* Task to carry out *
Which lines of the records contain "powered"? Collect every one of them.

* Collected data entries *
- - - -
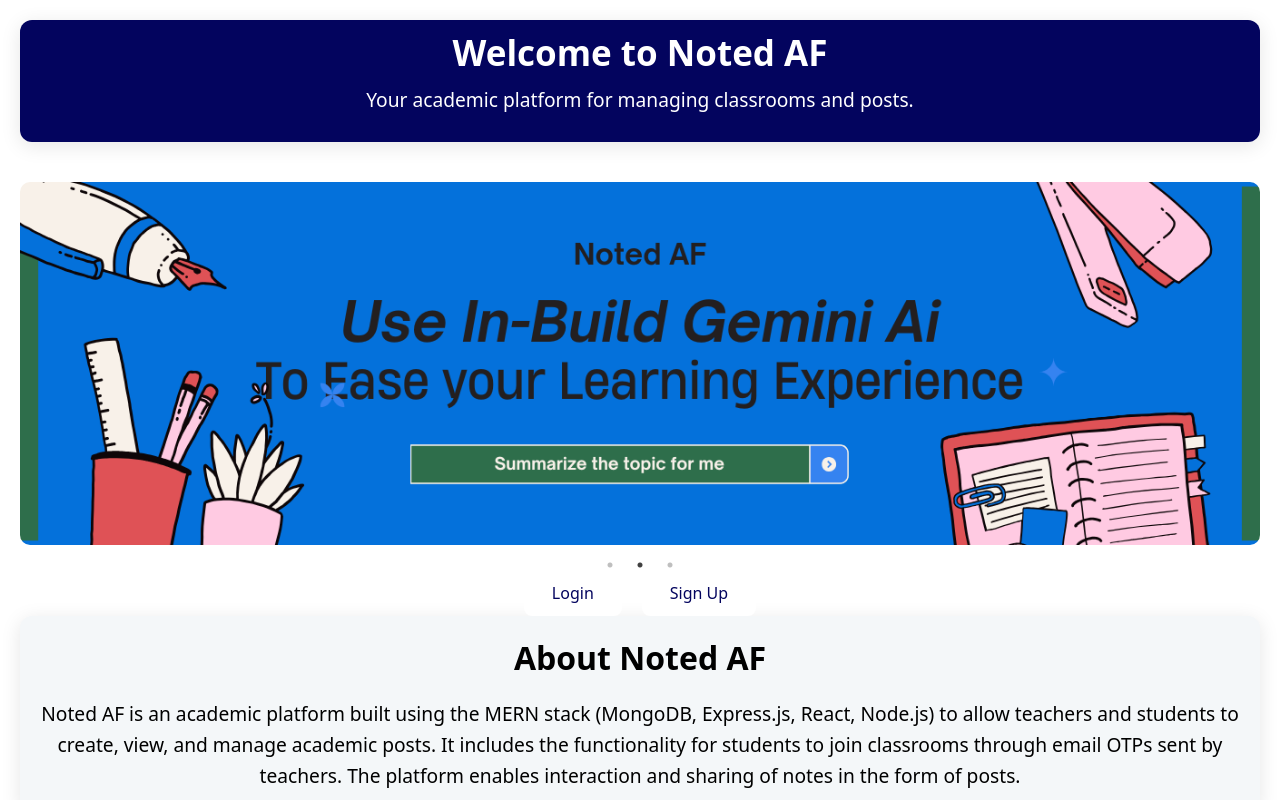
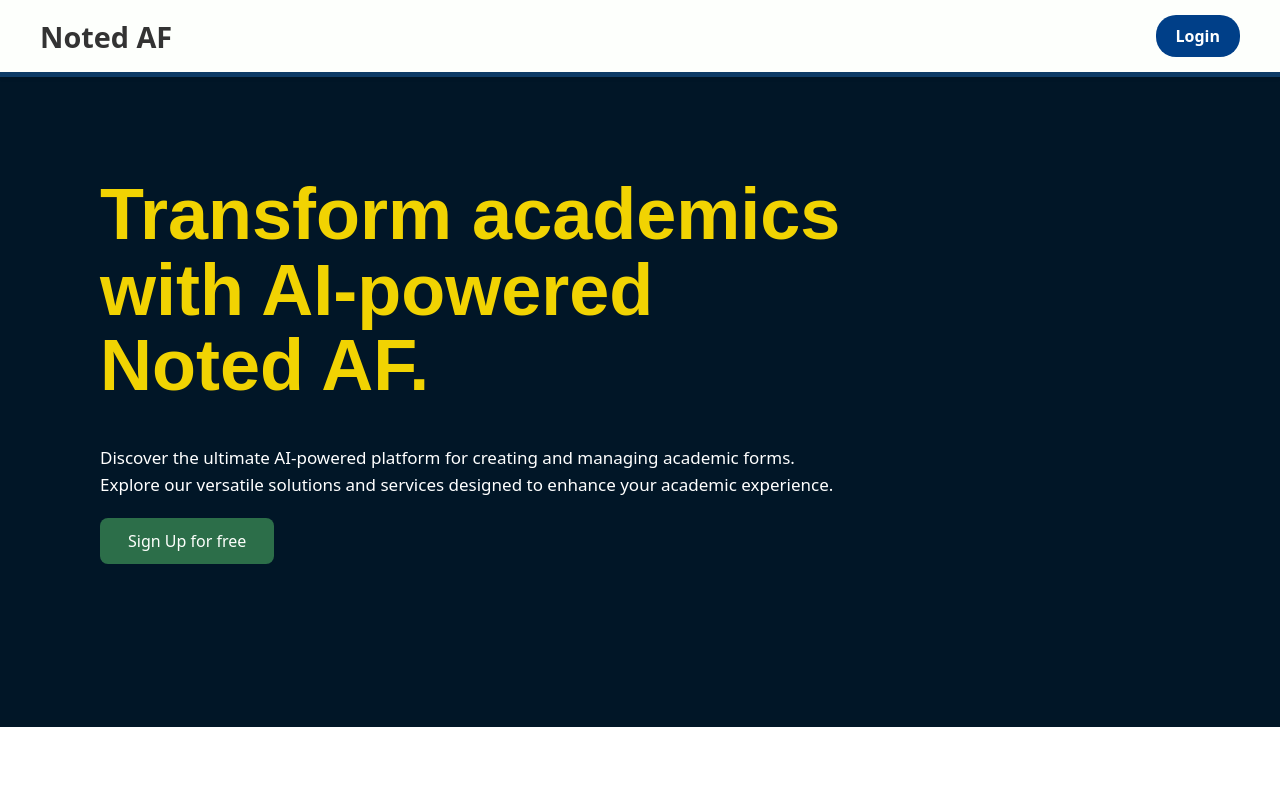
Before and after one commit to SrikanthVMGit/notedAF-Academic-Forms, a React (Create React App) app: page / in a window 1280 px wide. Shown: the top 800 px of the page. Built offline with nearby package versions, Linux system fonts and the light colour scheme.

Commit message:
Design update

```diff
--- a/src/components/Navbar.css
+++ b/src/components/Navbar.css
@@ -4,8 +4,8 @@
     justify-content: space-between;
     align-items: center;
     padding: 15px 40px;
-    background-color: #e0e0e0;
-    border-bottom: 5px solid #000000;
+    background-color: #FDFFFC;
+    border-bottom: 5px solid #0D3B66;
     position: sticky;
     top: 0;
     z-index: 100;
@@ -18,6 +18,7 @@
     font-weight: bold;
     color: #333;
     text-decoration: none;
+    margin-right: auto; /* Align NotedAF text to the right */
 }
 
 .logo:hover {
@@ -26,46 +27,48 @@
 
 /* Search Icon */
 .search-icon {
-
-    width: 32px;
-    height: 32px;
-    margin-left:10px;
+    width: 42px;
+    height: 42px;
+    margin-right: 10px;
     cursor: pointer;
     transition: transform 0.3s ease;
 }
-
 
 .search-icon:hover {
     transform: scale(1.1);
     stroke: #4CAF50;
 }
-.navbar-left{
+
+.navbar-left {
     display: flex;
     align-items: center;
     gap: 10px;
+    margin-right: auto; /* Ensure left section is aligned to the left */
 }
+
 /* Right Navbar Section */
 .navbar-right {
     display: flex;
     align-items: center;
     gap: 10px; /* Add some space between buttons */
+    margin-left: auto; /* Align buttons to the right */
 }
 
 .search-text {
-    padding-left: 850px;
     margin-right: 0px;
-    font-size: 25px;
+    font-size: 20px;
+    font-weight: 500;
     color: #313131;
 }
 
 /* Login Button, Logout Button, and Profile Button */
 .login-btn, .logout-btn, .profile-btn {
     font-size: 16px !important;
-    background-color: #050060;
+    background-color: #05639E;
     color: white;
     border: none;
-    padding: 10px 15px;
-    border-radius: 20px;
+    padding: 10px 20px !important;
+    border-radius: 20px !important;
     text-decoration: none;
     font-weight: 600 !important;
     cursor: pointer;
@@ -73,7 +76,7 @@
 }
 
 .login-btn:hover, .logout-btn:hover, .profile-btn:hover {
-    background-color: #388E3C;
+    background-color: #2C6E49;
 }
 
 /* Profile Dropdown */
--- a/src/components/Navbar.js
+++ b/src/components/Navbar.js
@@ -5,7 +5,7 @@
 import SearchPopup from './SearchPopup';
 import { IoSearchCircleOutline } from "react-icons/io5";
 
-const Navbar = () => {
+const Navbar = ({ showSearch = true, showLogout = true }) => {
     const { auth, logout } = useAuth();
     const [showPopup, setShowPopup] = useState(false);
     const [mobileMenuOpen, setMobileMenuOpen] = useState(false);
@@ -27,6 +27,10 @@
         }
     };
 
+    const handleLogoutClick = () => {
+        logout();
+    };
+
     const isAuthPage = location.pathname === '/login' || location.pathname === '/signup';
 
     return (
@@ -39,7 +43,12 @@
                     <Link to="#" className="logo" onClick={handleLogoClick}>Noted AF</Link>
                 )}
 
-                {!isAuthPage && (
+
+            </div>
+
+            {/* Right Section */}
+            <div className={`navbar-right ${mobileMenuOpen ? 'open' : ''}`}>
+            {!isAuthPage && showSearch && (
                     <>
                         <span className="search-text">Search Classes:</span>
                         <IoSearchCircleOutline
@@ -51,14 +60,10 @@
                         {showPopup && <SearchPopup onClose={togglePopup} />}
                     </>
                 )}
-            </div>
-
-            {/* Right Section */}
-            <div className={`navbar-right ${mobileMenuOpen ? 'open' : ''}`}>
                 {auth.user && !isAuthPage ? (
                     <>
                         <Link to="/profile" className="profile-btn">Profile</Link>
-                        <button onClick={logout} className="logout-btn">Logout</button>
+                        {showLogout && <button onClick={handleLogoutClick} className="logout-btn">Logout</button>}
                     </>
                 ) : (
                     !isAuthPage && <Link to="/login" className="login-btn">Login</Link>
--- a/src/pages/ClassesDetails.js
+++ b/src/pages/ClassesDetails.js
@@ -2,7 +2,6 @@
 import React, { useEffect, useState, useCallback } from 'react';
 import { useParams } from 'react-router-dom';
 import { toast } from 'react-toastify';
-import axios from 'axios'; // Import Axios
 import './ClassesDetails.css';
 
 
--- a/src/pages/LandingPage.css
+++ b/src/pages/LandingPage.css
@@ -1,20 +1,29 @@
 .landing-page {
     text-align: center;
-    padding: 20px;
+    padding: 0px;
   }
 
   .landing-header {
-    background-color: #03045e;
-    color: white;
-    padding: 9px 20px;
-    border-radius: 12px;
-    box-shadow: 0 4px 20px rgba(0, 0, 0, 0.1);
-    margin-bottom: 40px;
+    height: 650px;
+    background: #ffffff;
+    color: #011627;
+    display: flex;
+    text-align: left;
+    flex-direction: column;
+    align-items: flex-start;
+    padding: 100px;
+    justify-content: flex-start;
+    gap: 20px;
+    margin-top: 0px;
+    margin-bottom: 0px;
   }
 
   .landing-header h1 {
-    font-size: 35px;
-    margin-bottom: 10px;
+    font-family: "DM Serif Display", sans-serif;
+    font-size: 72px;
+    color: #F1D302;
+    line-height: 1.05;
+    margin-bottom: 20px;
   }
 
   .landing-header p {
@@ -29,8 +38,8 @@
   }
 
   .landing-btn {
-    background-color: #fff;
-    color: #03045e;
+    background-color: #2C6E49;
+    color: #FDFFFC;
     border: none;
     padding: 12px 28px;
     font-size: 1rem;
@@ -41,14 +50,13 @@
   }
 
   .landing-btn:hover {
-    background-color: #80ed99;
+    background-color: #05639E;
     color: #fff;
   }
 
   .landing-info {
     padding: 20px;
     background-color: #f4f7f9;
-    border-radius: 12px;
     box-shadow: 0 4px 20px rgba(0, 0, 0, 0.1);
   }
 
@@ -61,3 +69,32 @@
     font-size: 1.2rem;
     line-height: 1.6;
   }
+
+
+  .features {
+    height: 650px;
+    background: #011627;
+    display: flex;
+    text-align: left;
+    flex-direction: column;
+    align-items: flex-start;
+    padding: 100px;
+    justify-content: flex-start;
+    gap: 20px;
+    margin-top: 0px;
+    margin-bottom: 0px;
+}
+
+.features h1 {
+    font-family: "DM Serif Display", sans-serif;
+    font-size: 72px;
+    color: #F1D302;
+    line-height: 1.05;
+    margin-bottom: 20px;
+}
+
+.features p {
+    font-size: 17px;
+    color: white;
+    line-height: 1.6;
+}
--- a/src/pages/LandingPage.js
+++ b/src/pages/LandingPage.js
@@ -7,6 +7,8 @@
 import image1 from '../assets/images/1.png';
 import image2 from '../assets/images/2.png';
 import image3 from '../assets/images/3.png';
+import Navbar from '../components/Navbar'; // Import the existing NavBar component
+
 const LandingPage = () => {
   const sliderSettings = {
     dots: true,
@@ -20,13 +22,28 @@
 
   return (
     <div className="landing-page">
+      <Navbar showSearch={false}  showLogout={false}/> {/* Pass prop to hide search bar */}
+
+
+      <section className="features">
+        <h1>Transform academics<br />  with AI-powered<br />  Noted AF.</h1>
+
+        <p>Discover the ultimate AI-powered platform for creating and managing academic forms. <br />
+          Explore our versatile solutions and services designed to enhance your academic experience.</p>
+        <Link to="/signup" className="landing-btn">Sign Up for free</Link>
+      </section>
+
       <header className="landing-header">
         <h1>Welcome to Noted AF</h1>
         <p>Your academic platform for managing classrooms and posts.</p>
+        <div className="landing-buttons">
+          <Link to="/login" className="landing-btn">Login</Link>
+        </div>
+      </header>
 
-      </header>
-       {/* Image Slider */}
-       <Slider {...sliderSettings} className="image-slider">
+
+      {/* Image Slider */}
+      <Slider {...sliderSettings} className="image-slider">
         <div>
           <img src={image1} alt="Slide 1" />
         </div>
@@ -39,16 +56,21 @@
         {/* Add more slides as needed */}
       </Slider>
 
-      <div className="landing-buttons">
-          <Link to="/login" className="landing-btn">Login</Link>
-          <Link to="/signup" className="landing-btn">Sign Up</Link>
-        </div>
-
       <section className="landing-info">
         <h2>About Noted AF</h2>
         <p>Noted AF is an academic platform built using the MERN stack (MongoDB, Express.js, React, Node.js) to allow teachers and students to create, view, and manage academic posts. It includes the functionality for students to join classrooms through email OTPs sent by teachers. The platform enables interaction and sharing of notes in the form of posts.</p>
       </section>
 
+      <section className="landing-features">
+        <h2>Features</h2>
+        <ul>
+          <li>Create and manage academic posts</li>
+          <li>Join classrooms via email OTPs</li>
+          <li>Share and interact with notes</li>
+          <li>Real-time notifications</li>
+          <li>Secure and reliable platform</li>
+        </ul>
+      </section>
     </div>
   );
 };
```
- - - -
* Task output *
+        <h1>Transform academics<br />  with AI-powered<br />  Noted AF.</h1>
+        <p>Discover the ultimate AI-powered platform for creating and managing academic forms. <br />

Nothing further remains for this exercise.